◆ Description of the task ◆
Set down the data below once more, precisely as it reads.

◆ Input data ◆
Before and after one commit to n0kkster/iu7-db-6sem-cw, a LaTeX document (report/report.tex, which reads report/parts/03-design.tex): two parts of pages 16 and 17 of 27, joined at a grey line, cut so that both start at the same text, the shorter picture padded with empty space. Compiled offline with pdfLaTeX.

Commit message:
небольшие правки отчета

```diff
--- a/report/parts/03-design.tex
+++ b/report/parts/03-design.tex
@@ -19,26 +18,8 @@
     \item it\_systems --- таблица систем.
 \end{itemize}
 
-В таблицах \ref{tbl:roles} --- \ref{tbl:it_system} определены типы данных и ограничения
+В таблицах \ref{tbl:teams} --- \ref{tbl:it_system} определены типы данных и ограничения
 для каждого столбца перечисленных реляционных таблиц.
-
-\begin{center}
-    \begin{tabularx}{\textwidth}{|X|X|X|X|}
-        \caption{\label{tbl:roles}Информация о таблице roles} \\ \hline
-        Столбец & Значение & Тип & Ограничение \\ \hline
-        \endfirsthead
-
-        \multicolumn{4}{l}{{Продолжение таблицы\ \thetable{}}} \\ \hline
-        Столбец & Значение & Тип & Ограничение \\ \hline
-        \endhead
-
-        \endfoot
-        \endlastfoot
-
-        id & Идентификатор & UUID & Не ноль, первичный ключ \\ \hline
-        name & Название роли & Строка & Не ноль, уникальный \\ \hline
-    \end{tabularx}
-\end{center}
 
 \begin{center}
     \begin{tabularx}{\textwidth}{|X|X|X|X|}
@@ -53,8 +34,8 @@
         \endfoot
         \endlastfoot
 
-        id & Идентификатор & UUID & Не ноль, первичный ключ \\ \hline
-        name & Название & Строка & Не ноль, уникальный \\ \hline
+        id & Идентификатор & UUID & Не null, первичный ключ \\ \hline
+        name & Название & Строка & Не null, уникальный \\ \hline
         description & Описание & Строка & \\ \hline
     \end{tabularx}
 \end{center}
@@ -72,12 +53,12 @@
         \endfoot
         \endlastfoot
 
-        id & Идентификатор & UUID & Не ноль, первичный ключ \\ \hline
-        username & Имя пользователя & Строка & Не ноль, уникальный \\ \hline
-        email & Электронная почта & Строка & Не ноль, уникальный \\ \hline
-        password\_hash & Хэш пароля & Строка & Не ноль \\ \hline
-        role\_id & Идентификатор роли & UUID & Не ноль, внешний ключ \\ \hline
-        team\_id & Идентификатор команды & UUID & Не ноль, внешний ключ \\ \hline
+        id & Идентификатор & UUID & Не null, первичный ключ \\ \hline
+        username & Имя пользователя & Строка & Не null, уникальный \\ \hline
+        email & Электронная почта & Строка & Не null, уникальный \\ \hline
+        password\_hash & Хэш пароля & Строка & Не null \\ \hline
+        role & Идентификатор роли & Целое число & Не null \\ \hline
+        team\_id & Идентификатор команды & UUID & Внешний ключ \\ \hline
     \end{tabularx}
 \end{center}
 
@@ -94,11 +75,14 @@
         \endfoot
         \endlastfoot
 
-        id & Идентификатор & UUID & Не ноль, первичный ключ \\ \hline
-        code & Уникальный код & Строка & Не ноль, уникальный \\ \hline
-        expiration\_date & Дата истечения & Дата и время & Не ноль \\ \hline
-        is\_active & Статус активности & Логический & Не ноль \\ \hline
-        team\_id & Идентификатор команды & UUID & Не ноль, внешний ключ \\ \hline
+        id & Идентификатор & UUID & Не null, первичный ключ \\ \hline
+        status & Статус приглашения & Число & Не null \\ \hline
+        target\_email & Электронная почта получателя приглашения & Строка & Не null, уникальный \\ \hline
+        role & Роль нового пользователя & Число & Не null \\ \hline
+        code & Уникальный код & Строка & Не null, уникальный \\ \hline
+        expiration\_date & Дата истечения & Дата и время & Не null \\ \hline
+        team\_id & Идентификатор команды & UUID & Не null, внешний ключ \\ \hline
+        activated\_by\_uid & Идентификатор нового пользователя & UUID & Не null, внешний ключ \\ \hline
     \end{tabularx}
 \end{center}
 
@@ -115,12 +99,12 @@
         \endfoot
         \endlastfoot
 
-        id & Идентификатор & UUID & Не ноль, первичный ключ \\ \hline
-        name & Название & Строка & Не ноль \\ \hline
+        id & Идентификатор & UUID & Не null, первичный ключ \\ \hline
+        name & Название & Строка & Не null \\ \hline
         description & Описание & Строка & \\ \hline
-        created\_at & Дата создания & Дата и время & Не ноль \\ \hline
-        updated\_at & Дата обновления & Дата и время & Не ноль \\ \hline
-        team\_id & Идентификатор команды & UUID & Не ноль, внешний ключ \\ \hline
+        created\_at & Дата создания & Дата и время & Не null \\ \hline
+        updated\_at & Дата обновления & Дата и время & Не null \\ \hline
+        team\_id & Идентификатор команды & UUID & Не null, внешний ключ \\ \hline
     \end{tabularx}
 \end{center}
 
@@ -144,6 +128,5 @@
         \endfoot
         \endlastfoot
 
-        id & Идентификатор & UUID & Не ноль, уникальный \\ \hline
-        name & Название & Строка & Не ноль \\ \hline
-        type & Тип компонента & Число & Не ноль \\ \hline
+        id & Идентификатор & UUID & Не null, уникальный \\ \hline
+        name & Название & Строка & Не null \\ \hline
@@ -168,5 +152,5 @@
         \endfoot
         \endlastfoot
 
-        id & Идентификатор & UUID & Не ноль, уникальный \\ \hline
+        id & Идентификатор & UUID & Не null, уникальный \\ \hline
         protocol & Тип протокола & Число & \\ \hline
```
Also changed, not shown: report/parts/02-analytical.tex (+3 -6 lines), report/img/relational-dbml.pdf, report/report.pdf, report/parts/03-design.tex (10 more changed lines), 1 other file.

◆ Exercise response ◆
Before and after one commit to n0kkster/iu7-db-6sem-cw, a LaTeX document (report/report.tex, which reads report/parts/03-design.tex): two parts of pages 16 and 17 of 27, joined at a grey line, cut so that both start at the same text, the shorter picture padded with empty space. Compiled offline with pdfLaTeX.

Commit message:
небольшие правки отчета

```diff
--- a/report/parts/03-design.tex
+++ b/report/parts/03-design.tex
@@ -19,26 +18,8 @@
     \item it\_systems --- таблица систем.
 \end{itemize}
 
-В таблицах \ref{tbl:roles} --- \ref{tbl:it_system} определены типы данных и ограничения
+В таблицах \ref{tbl:teams} --- \ref{tbl:it_system} определены типы данных и ограничения
 для каждого столбца перечисленных реляционных таблиц.
-
-\begin{center}
-    \begin{tabularx}{\textwidth}{|X|X|X|X|}
-        \caption{\label{tbl:roles}Информация о таблице roles} \\ \hline
-        Столбец & Значение & Тип & Ограничение \\ \hline
-        \endfirsthead
-
-        \multicolumn{4}{l}{{Продолжение таблицы\ \thetable{}}} \\ \hline
-        Столбец & Значение & Тип & Ограничение \\ \hline
-        \endhead
-
-        \endfoot
-        \endlastfoot
-
-        id & Идентификатор & UUID & Не ноль, первичный ключ \\ \hline
-        name & Название роли & Строка & Не ноль, уникальный \\ \hline
-    \end{tabularx}
-\end{center}
 
 \begin{center}
     \begin{tabularx}{\textwidth}{|X|X|X|X|}
@@ -53,8 +34,8 @@
         \endfoot
         \endlastfoot
 
-        id & Идентификатор & UUID & Не ноль, первичный ключ \\ \hline
-        name & Название & Строка & Не ноль, уникальный \\ \hline
+        id & Идентификатор & UUID & Не null, первичный ключ \\ \hline
+        name & Название & Строка & Не null, уникальный \\ \hline
         description & Описание & Строка & \\ \hline
     \end{tabularx}
 \end{center}
@@ -72,12 +53,12 @@
         \endfoot
         \endlastfoot
 
-        id & Идентификатор & UUID & Не ноль, первичный ключ \\ \hline
-        username & Имя пользователя & Строка & Не ноль, уникальный \\ \hline
-        email & Электронная почта & Строка & Не ноль, уникальный \\ \hline
-        password\_hash & Хэш пароля & Строка & Не ноль \\ \hline
-        role\_id & Идентификатор роли & UUID & Не ноль, внешний ключ \\ \hline
-        team\_id & Идентификатор команды & UUID & Не ноль, внешний ключ \\ \hline
+        id & Идентификатор & UUID & Не null, первичный ключ \\ \hline
+        username & Имя пользователя & Строка & Не null, уникальный \\ \hline
+        email & Электронная почта & Строка & Не null, уникальный \\ \hline
+        password\_hash & Хэш пароля & Строка & Не null \\ \hline
+        role & Идентификатор роли & Целое число & Не null \\ \hline
+        team\_id & Идентификатор команды & UUID & Внешний ключ \\ \hline
     \end{tabularx}
 \end{center}
 
@@ -94,11 +75,14 @@
         \endfoot
         \endlastfoot
 
-        id & Идентификатор & UUID & Не ноль, первичный ключ \\ \hline
-        code & Уникальный код & Строка & Не ноль, уникальный \\ \hline
-        expiration\_date & Дата истечения & Дата и время & Не ноль \\ \hline
-        is\_active & Статус активности & Логический & Не ноль \\ \hline
-        team\_id & Идентификатор команды & UUID & Не ноль, внешний ключ \\ \hline
+        id & Идентификатор & UUID & Не null, первичный ключ \\ \hline
+        status & Статус приглашения & Число & Не null \\ \hline
+        target\_email & Электронная почта получателя приглашения & Строка & Не null, уникальный \\ \hline
+        role & Роль нового пользователя & Число & Не null \\ \hline
+        code & Уникальный код & Строка & Не null, уникальный \\ \hline
+        expiration\_date & Дата истечения & Дата и время & Не null \\ \hline
+        team\_id & Идентификатор команды & UUID & Не null, внешний ключ \\ \hline
+        activated\_by\_uid & Идентификатор нового пользователя & UUID & Не null, внешний ключ \\ \hline
     \end{tabularx}
 \end{center}
 
@@ -115,12 +99,12 @@
         \endfoot
         \endlastfoot
 
-        id & Идентификатор & UUID & Не ноль, первичный ключ \\ \hline
-        name & Название & Строка & Не ноль \\ \hline
+        id & Идентификатор & UUID & Не null, первичный ключ \\ \hline
+        name & Название & Строка & Не null \\ \hline
         description & Описание & Строка & \\ \hline
-        created\_at & Дата создания & Дата и время & Не ноль \\ \hline
-        updated\_at & Дата обновления & Дата и время & Не ноль \\ \hline
-        team\_id & Идентификатор команды & UUID & Не ноль, внешний ключ \\ \hline
+        created\_at & Дата создания & Дата и время & Не null \\ \hline
+        updated\_at & Дата обновления & Дата и время & Не null \\ \hline
+        team\_id & Идентификатор команды & UUID & Не null, внешний ключ \\ \hline
     \end{tabularx}
 \end{center}
 
@@ -144,6 +128,5 @@
         \endfoot
         \endlastfoot
 
-        id & Идентификатор & UUID & Не ноль, уникальный \\ \hline
-        name & Название & Строка & Не ноль \\ \hline
-        type & Тип компонента & Число & Не ноль \\ \hline
+        id & Идентификатор & UUID & Не null, уникальный \\ \hline
+        name & Название & Строка & Не null \\ \hline
@@ -168,5 +152,5 @@
         \endfoot
         \endlastfoot
 
-        id & Идентификатор & UUID & Не ноль, уникальный \\ \hline
+        id & Идентификатор & UUID & Не null, уникальный \\ \hline
         protocol & Тип протокола & Число & \\ \hline
```
Also changed, not shown: report/parts/02-analytical.tex (+3 -6 lines), report/img/relational-dbml.pdf, report/report.pdf, report/parts/03-design.tex (10 more changed lines), 1 other file.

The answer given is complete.